- Put your dog straight into the shower. You will have problem carrying your dog if it’s small. If you have a large-sized dog, then you should clean his paws first. It’s also good to use a special dog shampoo that won’t cause any skin problems.
- Brush your dog on a regular basis. This is another way to maintain the good hygiene of your dog’s skin and fur. It’s not good to bathe dogs frequently, so this is a good way to get rid of the dirtiness and germs.
Apple cider vinegar is a natural disinfectant that takes care of your dog’s skin and also gets rid of unpleasant odors. If you mix about one cup of this with your dog’s normal shampoo, it will help reduce the smell and keep it from coming back.
Your dog’s smell is a reflection of his health
Not all the smells dogs give off are natural. Your dog might be sick if you notice him having a stronger or longer-lasting smell than usual, and a more reserved, distant behavior.
Here are the most common diseases that are related to bad smell:
- Otitis. As mentioned above, there are glands located near your dog’s ears that play a part in his natural odor. An ear infection can cause other secretions that make this odor stronger, so it’s good to keep his ears clean and under control.
- An oral infection from plaque. Your dog’s breath can also give off a certain intense odor. If it smells like acetone or ammonia, then that might be a sign of an oral infection, which means you need to take you dog to the vet.

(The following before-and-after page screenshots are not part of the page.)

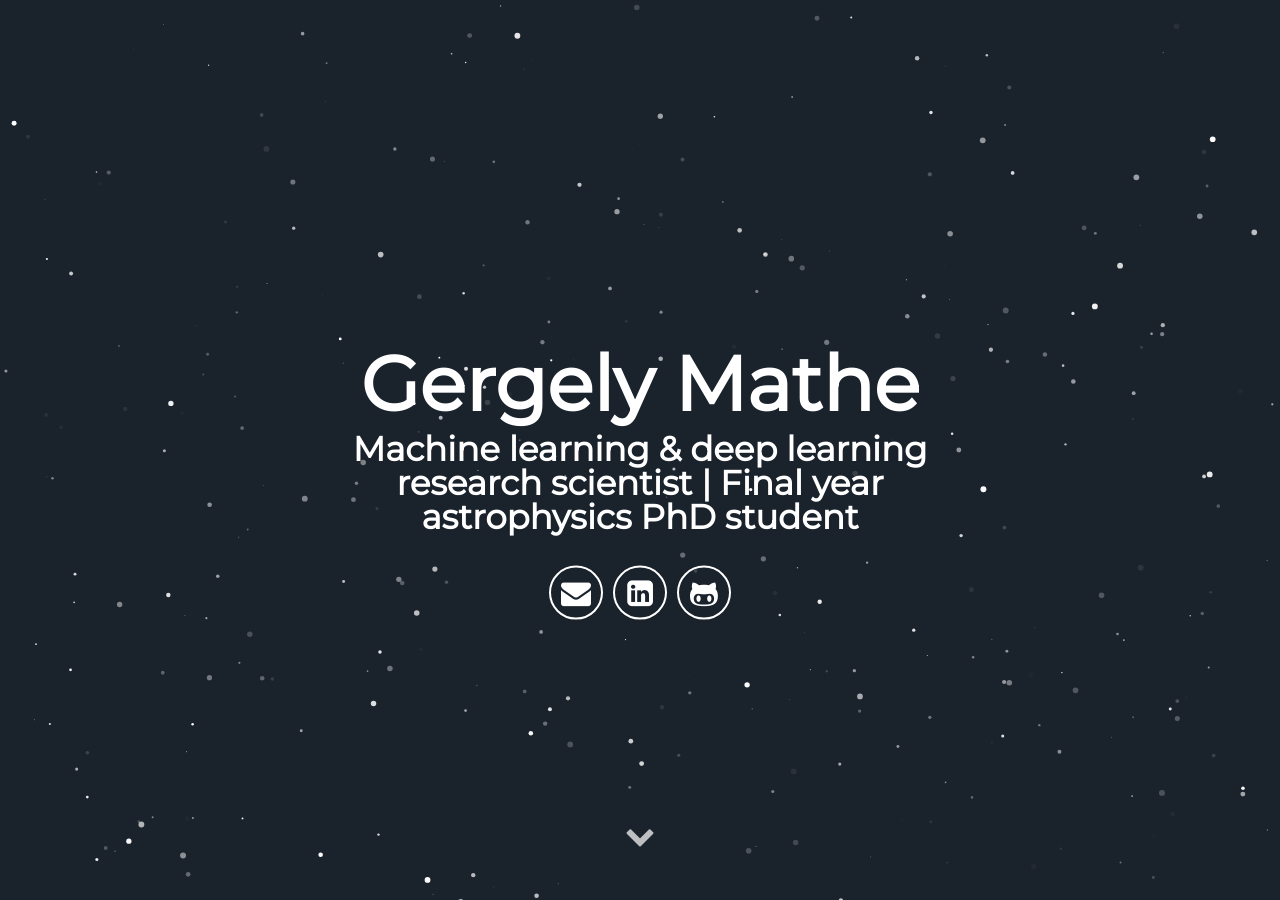
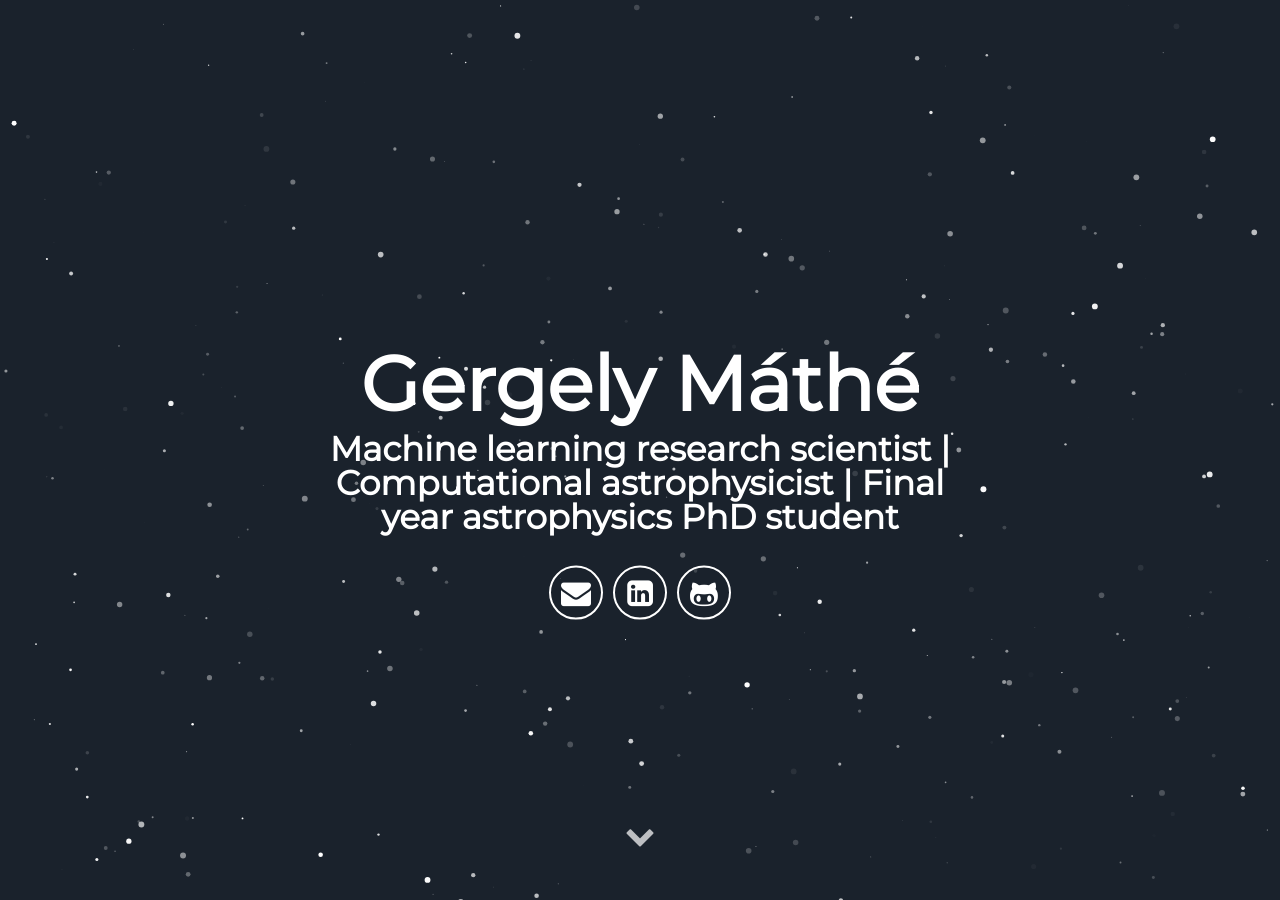
Before and after one commit to murraco/jekyll-theme-minimal-resume, a Jekyll site: the page built from index.html, in a window 1280 px wide and 900 px high. Built offline with Jekyll 4.4.1, drawn with Linux system fonts in a browser that asks for light colours; some web fonts are replaced.

Commit message:
update _config.yml
Some further update of the config file.

```diff
--- a/_config.yml
+++ b/_config.yml
@@ -1,13 +1,13 @@
 # Site settings
-title: Gergely Mathe
+title: Gergely Máthé
 description: Jekyll Theme Minimal Resume
 # baseurl: "" # the subpath of your site, e.g. /blog
 # url: "localhost:3000" # the base hostname & protocol for your site e.g. http://willianjusten.com.br
 
 # User settings
-username: Gergely Mathe
+username: Gergely Máthé
 user_description: I'm a Software Engineer from Argentina, always searching for the next challenge; no task is too scary nor too difficult. Lately I have been immersed in world of Giving Circles working with Grapevine, a California based startup trying to improve the world through collaborative giving. I'm the first engineer they hired to work on the platform.
-user_title: Machine learning & deep learning research scientist | Final year astrophysics PhD student
+user_title: Machine learning research scientist | Computational astrophysicist | Final year astrophysics PhD student
 email: gergely.mathe07@gmail.com
 # twitter_username: lorem_ipsum
 # instagram_username: mauriciourraco7
```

- Any unusual secretion from the areas around the eyes, mouth, nose, or reproductive organs has a direct impact on a dog’s smell. Paying close attention to your dog can help prevent any disease from developing and keep him clean and healthy.